Friends also quickly came to the rescue, installing a path to the front door. After some time, Neil began to doodle again, and about 2-3 years after the initial stroke, began to properly draw again.

With the help of another charity of retired engineers, and the equipment they provided for him, Neil was able to make progress by starting to remake glass beads, one-handed. Slowly, he started playing his guitar and harmonica again, with the encouragement of his musical friends. One friend in particular made a specially adapted slide guitar for him to play.

Neil has also attended speech therapy, initially with a local talk group, but then later at Dyscover in Walton on the Hill, which he attended once a week. This amazing charity helps younger people with speech therapy, following strokes. Enabling them to re-engage with society and build up their confidence in their interaction with the outside world. Neil’s biggest frustration is his inability to
express himself.

It can take hours to work out what he is trying to say, but Kathryn doesn’t give up.

She feels that this tragedy has brought them closer together as a couple, and they see themselves as a “stroke couple”.

They are now spending much more time which each other as Kathryn cares for him.

Years later, Neil was able to talk about his out of body experience, dying on the bedroom floor that day. He spoke about entering a warm and peaceful place that felt more real than the bedroom he’d left behind. His experience has reaffirmed their faith and neither of them fear death as a result.

With the help of so many wonderful people and charities, Neil now enjoys a full and well-rounded life, and is an inspiration to those around him. His wish is to inspire others in a similar situation to never give up and look for what you can achieve, rather than focusing on what you are no longer able to do. After years of post-stroke stickmen, Neil is now able to create beautiful pieces of art.

Neil plans to sell his remarkable artwork in the form of greetings cards and pictures, in order to repay the people and charities that helped him.

“Thank you people of Cranleigh for all your help and support.”














(Above: A drawing of Neil’s band, a group of middle aged men, who called themselves ‘Waistband’ because of their expanding waistlines!)
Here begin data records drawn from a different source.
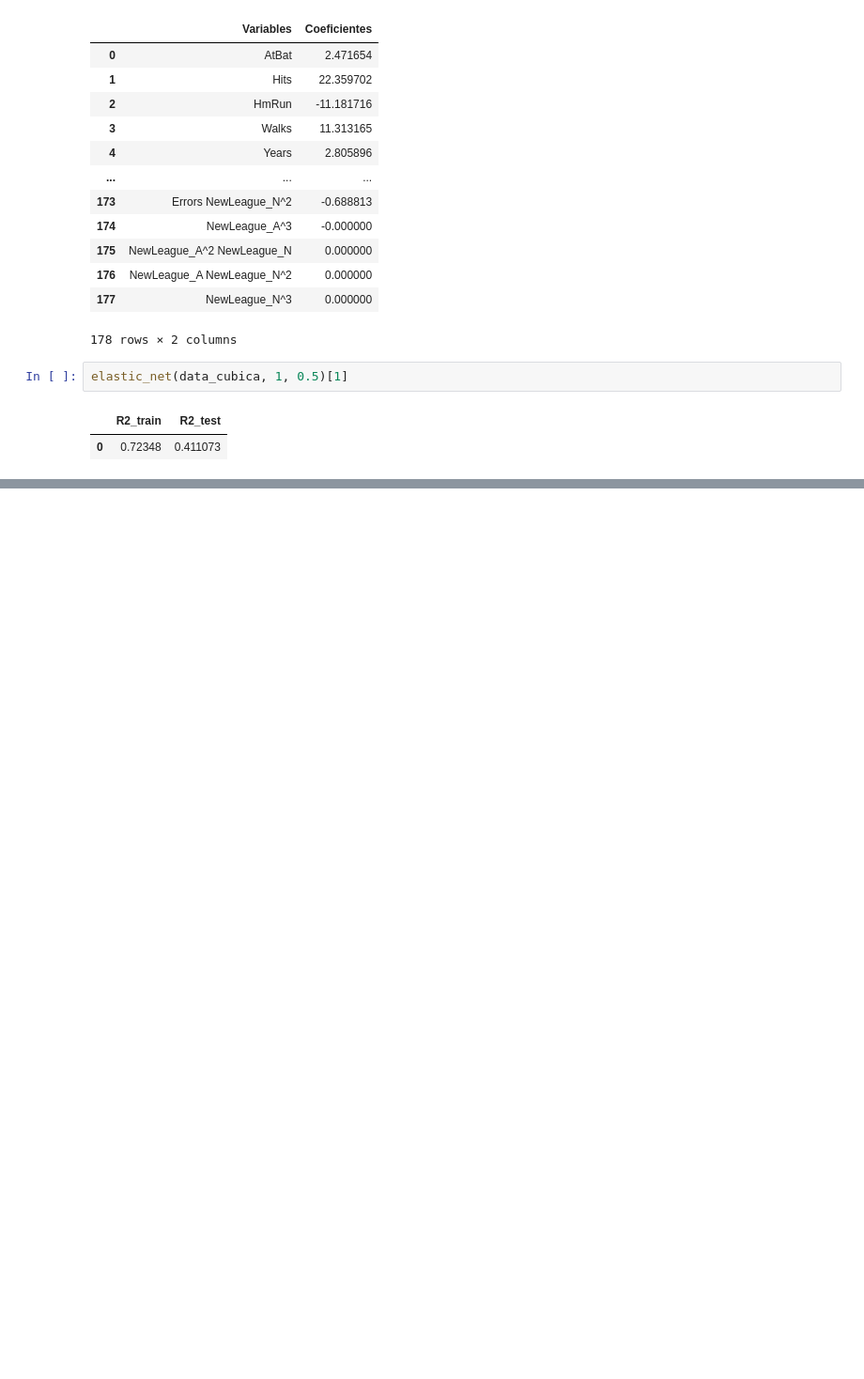
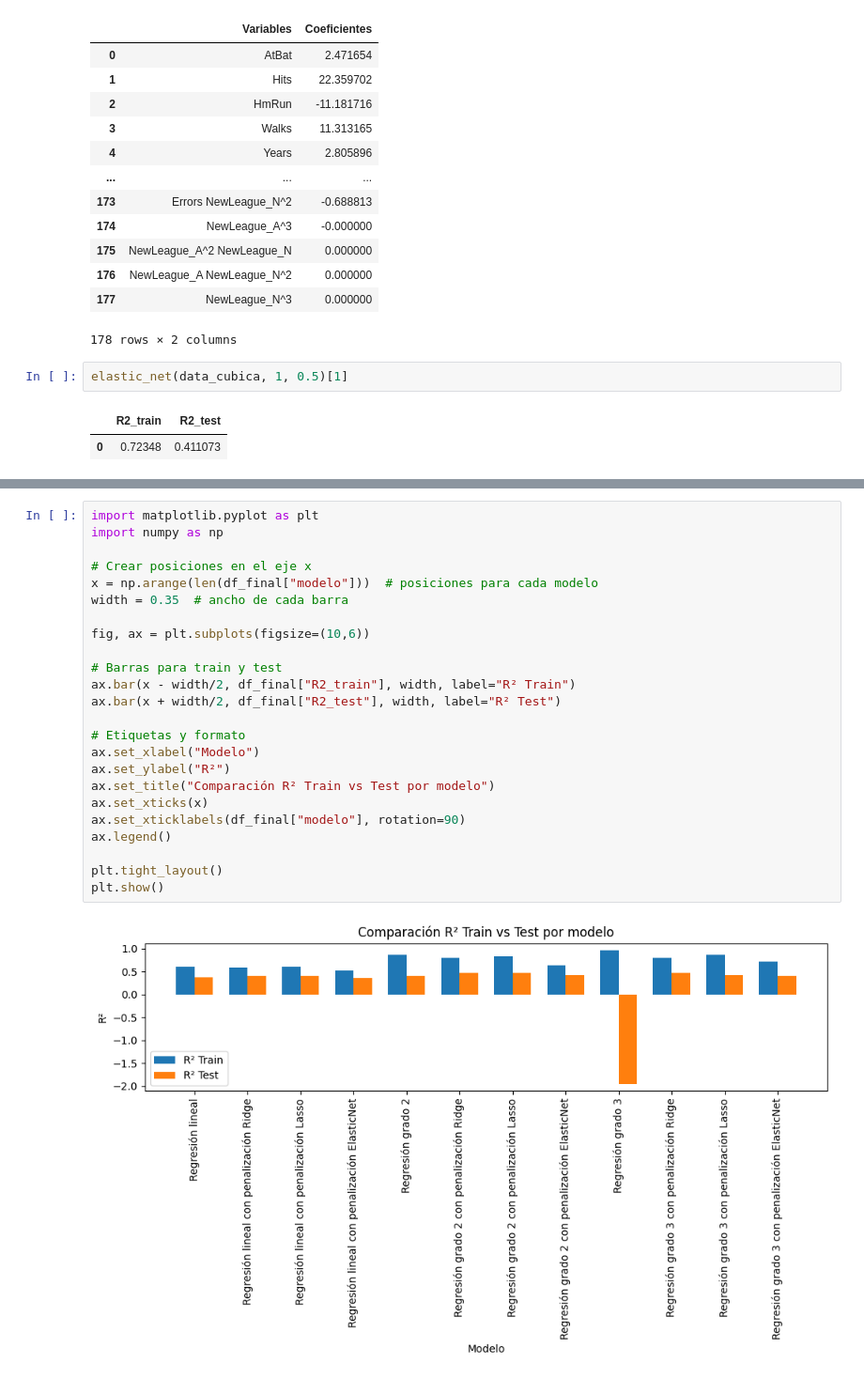
Before and after one commit to AnaSofiaHinojosa/Proyecto1LabAprEstadistico, a Jupyter notebook: Proyecto.ipynb, the cells around one changed output, grey strips where cells are left out. Shown at 94% size. Cells and saved outputs as stored; diff of their text form; blank space fills up the shorter version.

```diff
--- a/Proyecto.ipynb
+++ b/Proyecto.ipynb
@@ -516,0 +592,26 @@ elastic_net(data_cubica, 1, 0.5)[1]
+# %%
+import matplotlib.pyplot as plt
+import numpy as np
+
+# Crear posiciones en el eje x
+x = np.arange(len(df_final["modelo"]))  # posiciones para cada modelo
+width = 0.35  # ancho de cada barra
+
+fig, ax = plt.subplots(figsize=(10,6))
+
+# Barras para train y test
+ax.bar(x - width/2, df_final["R2_train"], width, label="R² Train")
+ax.bar(x + width/2, df_final["R2_test"], width, label="R² Test")
+
+# Etiquetas y formato
+ax.set_xlabel("Modelo")
+ax.set_ylabel("R²")
+ax.set_title("Comparación R² Train vs Test por modelo")
+ax.set_xticks(x)
+ax.set_xticklabels(df_final["modelo"], rotation=90)
+ax.legend()
+
+plt.tight_layout()
+plt.show()
+# %% [output]
+[figure, added]
```
Also changed, not shown: parts of 7 cells of this notebook.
For more information about Neil’s journey and his artwork contact:
or telephone 01483 273134.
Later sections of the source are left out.